Ms. Antoinette Harrell, 59, decided almost twenty years ago to look up her family history in record books in Louisiana and Mississippi, but what she discovered was much deeper. She found out that her family and many others were enslaved or willingly enslaved all of the way up until the 1960’s, and several African American’s in the deep south were in modern day slavery while still working on plantations. She wants their stories told and for the younger generation to learn from their ancestors.
Project role: I was the sole producer, editor, and director in this short doc for my final project in my short form documentary class, covering Mrs. Antoinette Harrell’s story.
A visual and written piece that documents the rising homicide rates mainly in the Southend and Westend of Louisville and how gun violence effects families in a city that is not nationally covered. The project started in September of 2017 and ended April 2018. The project represents a voice to people who were never given a voice in a small city with a big homicide rate. The families of these victims stories are moving and will always be remembered.

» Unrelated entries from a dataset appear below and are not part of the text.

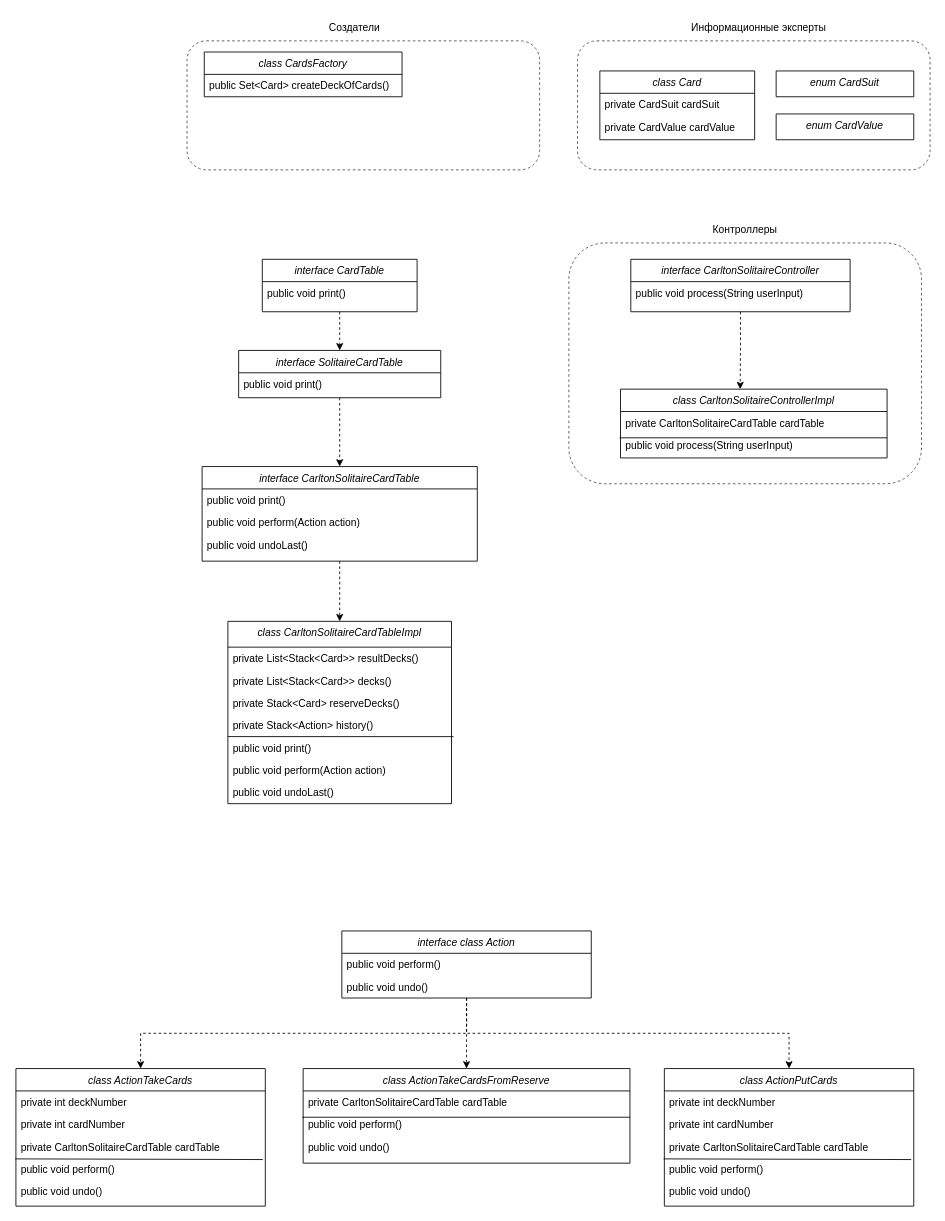
Earlier version of the draw.io diagram lab02/diagram.drawio (tinmn9088/dp-lab). Source tidied: cells renumbered, new cells numbered last; positions are measured from the earlier drawing's top-left corner, leaving out a move shared by most shapes. Both pictures are drawn from the tidied source at 86%, with x=0, y=0 at pixel (15, 15).
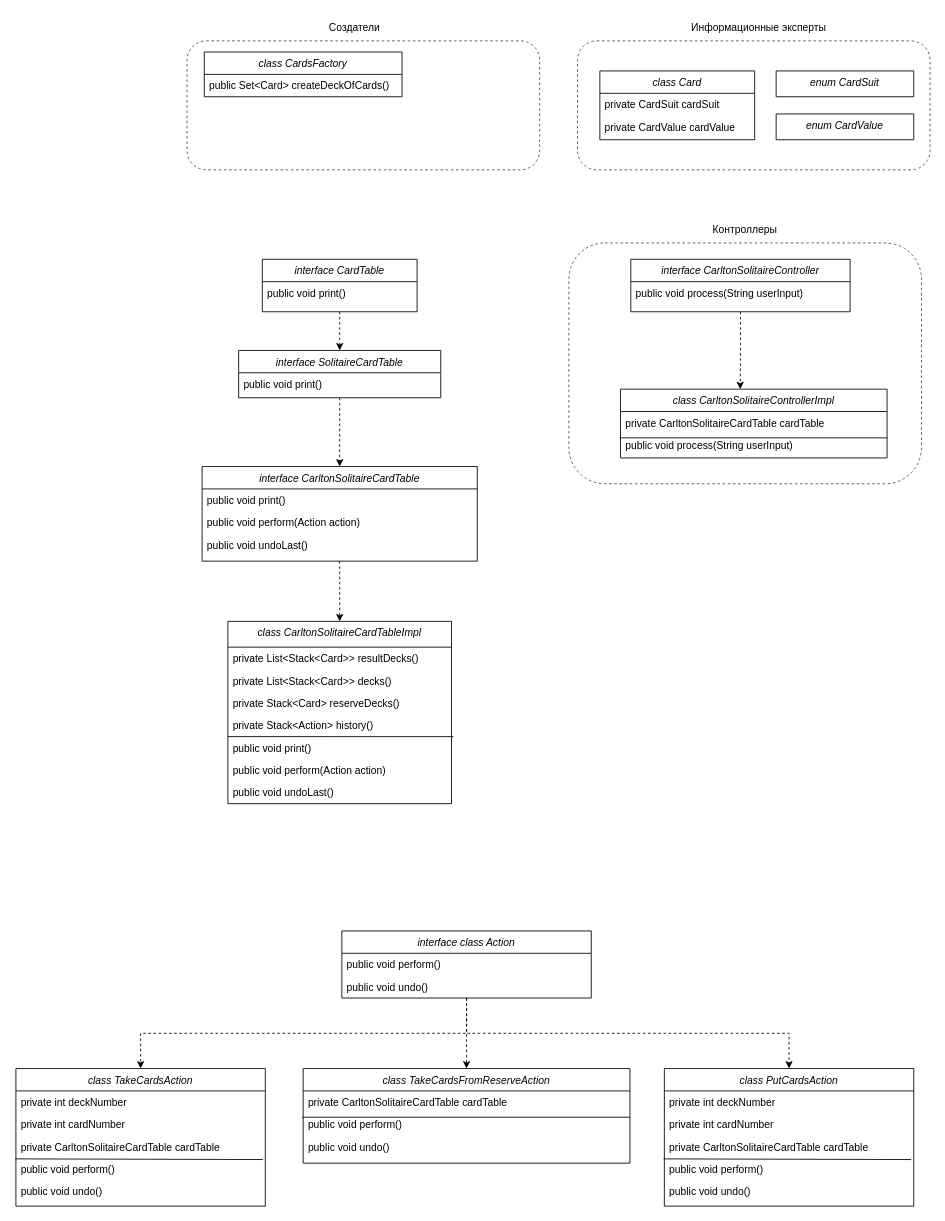
After the change.

Commit message:
docs(lab02): renamed action classes

Diff of the diagram source:
```diff
@@
-    <mxCell id="39" value="class ActionTakeCards" style="swimlane;fontStyle=2;align=center;verticalAlign=top;horizontal=1;startSize=26;rounded=0;shadow=0;strokeWidth=1;" parent="1" vertex="1">
+    <mxCell id="39" value="class TakeCardsAction" style="swimlane;fontStyle=2;align=center;verticalAlign=top;horizontal=1;startSize=26;rounded=0;shadow=0;strokeWidth=1;" parent="1" vertex="1">
       <mxGeometry y="1225" width="290" height="160" as="geometry" />
     </mxCell>
@@
-    <mxCell id="46" value="class ActionTakeCardsFromReserve" style="swimlane;fontStyle=2;align=center;verticalAlign=top;horizontal=1;startSize=26;rounded=0;shadow=0;strokeWidth=1;" parent="1" vertex="1">
+    <mxCell id="46" value="class TakeCardsFromReserveAction" style="swimlane;fontStyle=2;align=center;verticalAlign=top;horizontal=1;startSize=26;rounded=0;shadow=0;strokeWidth=1;" parent="1" vertex="1">
       <mxGeometry x="334" y="1225" width="380" height="110" as="geometry" />
     </mxCell>
@@
-    <mxCell id="51" value="class ActionPutCards" style="swimlane;fontStyle=2;align=center;verticalAlign=top;horizontal=1;startSize=26;rounded=0;shadow=0;strokeWidth=1;" parent="1" vertex="1">
+    <mxCell id="51" value="class PutCardsAction" style="swimlane;fontStyle=2;align=center;verticalAlign=top;horizontal=1;startSize=26;rounded=0;shadow=0;strokeWidth=1;" parent="1" vertex="1">
       <mxGeometry x="754" y="1225" width="290" height="160" as="geometry" />
     </mxCell>
```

Project role: This was a portrait series project that started from a story idea I had while taking pictures stories after the increase I saw in gun violence in my hometown of Louisville. I wanted to focus on a project in my hometown that did not receive recognition from major outlets in the past, I wanted my hometown of Louisville, Kentucky story to be told. As the semester came closer to a end last Spring I was suggested to get my peers involved to help me build a website over my images. The project came together and won first place in the Hearst Team Project Category.